Description of the Moderate Service Level
The Moderate Service Level consists of a structured supportive setting, preferably in a family, in which most activities are designed to improve the child’s functioning including:
- More than routine guidance and supervision to ensure the child’s safety and sense of security;
- Affection, reassurance, and involvement in structured activities appropriate to the child’s age and development to promote the child’s well-being;
- Contact, in a manner that is deemed in the best interest of the child, with family members and other persons significant to the child to maintain a sense of identity and culture; and
- Access to therapeutic, habilitative, and medical intervention and guidance from professionals or paraprofessionals to help the child attain or maintain functioning appropriate to the child’s age and development.
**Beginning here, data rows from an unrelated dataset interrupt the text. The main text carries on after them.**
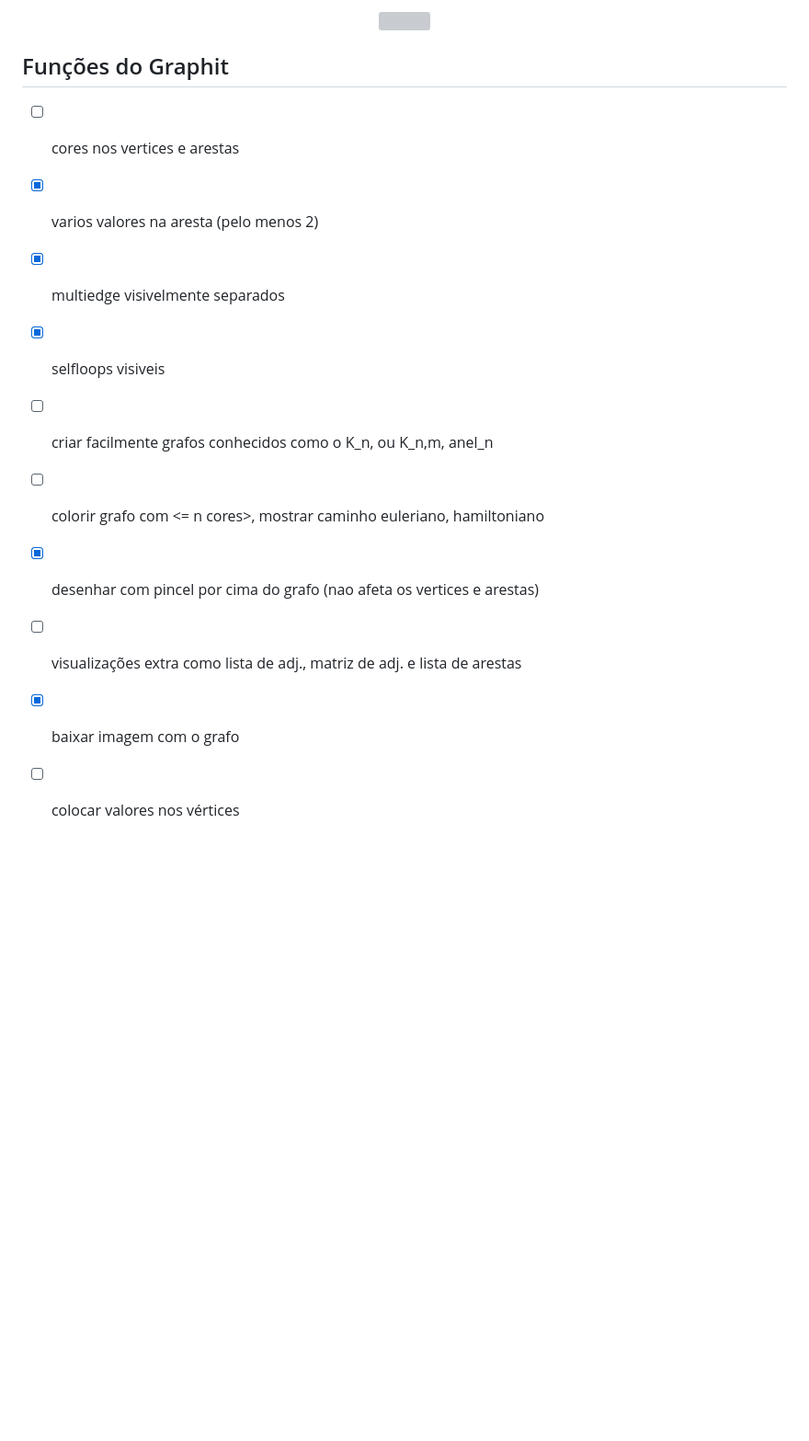
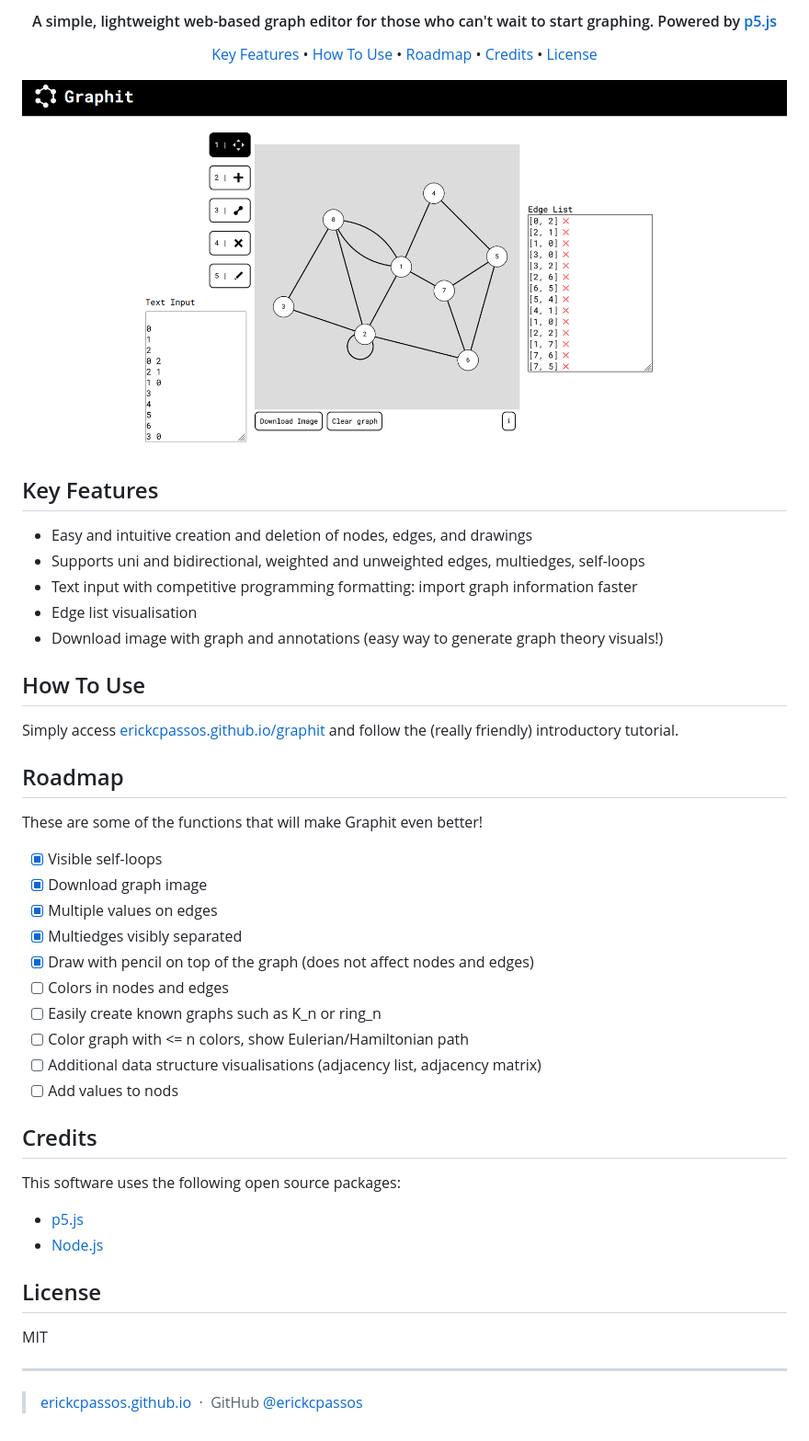
Before and after one commit to erickcpassos/graphit, a Markdown page: README.md, the part around the change printed below. Shown: that part at 92% size. Rendered like a GitHub page; pictures changed too: assets/screenshot.png (added); blank space fills up the shorter version; grey boxes are pictures that could not be loaded.

```diff
--- a/README.md
+++ b/README.md
@@ -5,18 +8,56 @@
 </h1>
 
-<center>
-  <img src="https://github.com/user-attachments/assets/cd44215e-d586-46c7-ba12-0cc006dfc6d4" height="250"/>
-</center>
+<h4 align="center">A simple, lightweight web-based graph editor for those who can't wait to start graphing. Powered by <a href="https://p5js.org" target="_blank">p5.js</a></h4>
 
-## Funções do Graphit
+<p align="center">
+  <a href="#key-features">Key Features</a> •
+  <a href="#how-to-use">How To Use</a> •
+  <a href="#roadmap">Roadmap</a> •
+  <a href="#credits">Credits</a> •
+  <a href="#license">License</a>
+</p>
 
-- [ ] cores nos vertices e arestas
-- [x] varios valores na aresta (pelo menos 2)
-- [x] multiedge visivelmente separados
-- [x] selfloops visiveis
-- [ ] criar facilmente grafos conhecidos como o K_n, ou K_n,m, anel_n
-- [ ] colorir grafo com <= n cores>, mostrar caminho euleriano, hamiltoniano
-- [x] desenhar com pincel por cima do grafo (nao afeta os vertices e arestas)
-- [ ] visualizações extra como lista de adj., matriz de adj. e lista de arestas
-- [x] baixar imagem com o grafo
-- [ ] colocar valores nos vértices
+![screenshot](assets/screenshot.png)
+
+## Key Features
+
+* Easy and intuitive creation and deletion of nodes, edges, and drawings
+* Supports uni and bidirectional, weighted and unweighted edges, multiedges, self-loops
+* Text input with competitive programming formatting: import graph information faster
+* Edge list visualisation
+* Download image with graph and annotations (easy way to generate graph theory visuals!)
+
+## How To Use
+
+Simply access [erickcpassos.github.io/graphit](https://erickcpassos.github.io/graphit/) and follow the (really friendly) introductory tutorial.
+
+## Roadmap
+
+These are some of the functions that will make Graphit even better!
+
+- [x] Visible self-loops
+- [x] Download graph image
+- [x] Multiple values on edges
+- [x] Multiedges visibly separated
+- [x] Draw with pencil on top of the graph (does not affect nodes and edges)
+- [ ] Colors in nodes and edges
+- [ ] Easily create known graphs such as K_n or ring_n
+- [ ] Color graph with <= n colors, show Eulerian/Hamiltonian path
+- [ ] Additional data structure visualisations (adjacency list, adjacency matrix)
+- [ ] Add values to nods
+
+## Credits
+
+This software uses the following open source packages:
+
+- [p5.js](https://p5js.org/)
+- [Node.js](https://nodejs.org/)
+
+## License
+
+MIT
+
+---
+
+> [erickcpassos.github.io](https://erickcpassos.github.io/website) &nbsp;&middot;&nbsp;
+> GitHub [@erickcpassos](https://github.com/erickcpassos)
```
Also changed, not shown: other parts of README.md (+5 -2 lines).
- In addition to the description in subsection (a) of this section, a child with primary medical or habilitative needs may require intermittent interventions from a skilled caregiver who has demonstrated competence.
Characteristics of a child who needs Moderate Services
A child needing moderate services has problems in one or more areas of functioning. The children needing moderate services may include:
- A child whose characteristics include one or more of the following:
- Frequent non-violent, anti-social acts;
- Occasional physical aggression;
- Minor self-injurious actions; and
- Difficulties that present a moderate risk of harm to self or others.
- A child who abuses alcohol, drugs, or other conscious-altering substances whose characteristics include one or more of the following:
- Substance abuse to the extent or frequency that the child is at-risk of substantial problems; and
- A historical diagnosis of substance abuse or dependency with a need for regular community support through groups or similar interventions.
- A child with developmental delays or mental retardation whose characteristics include:
- Moderate to substantial difficulties with conceptual, social, and practical adaptive skills to include daily living and self-care; and
- Moderate impairment in communication, cognition, or expressions of affect.
- A child with primary medical or habilitative needs, whose characteristics include one or more of the following:
- Occasional exacerbations or intermittent interventions in relation to the diagnosed medical condition;
- Limited daily living and self-care skills;
- Ambulatory with assistance; and
- Daily access to on-call, skilled caregivers with demonstrated competence.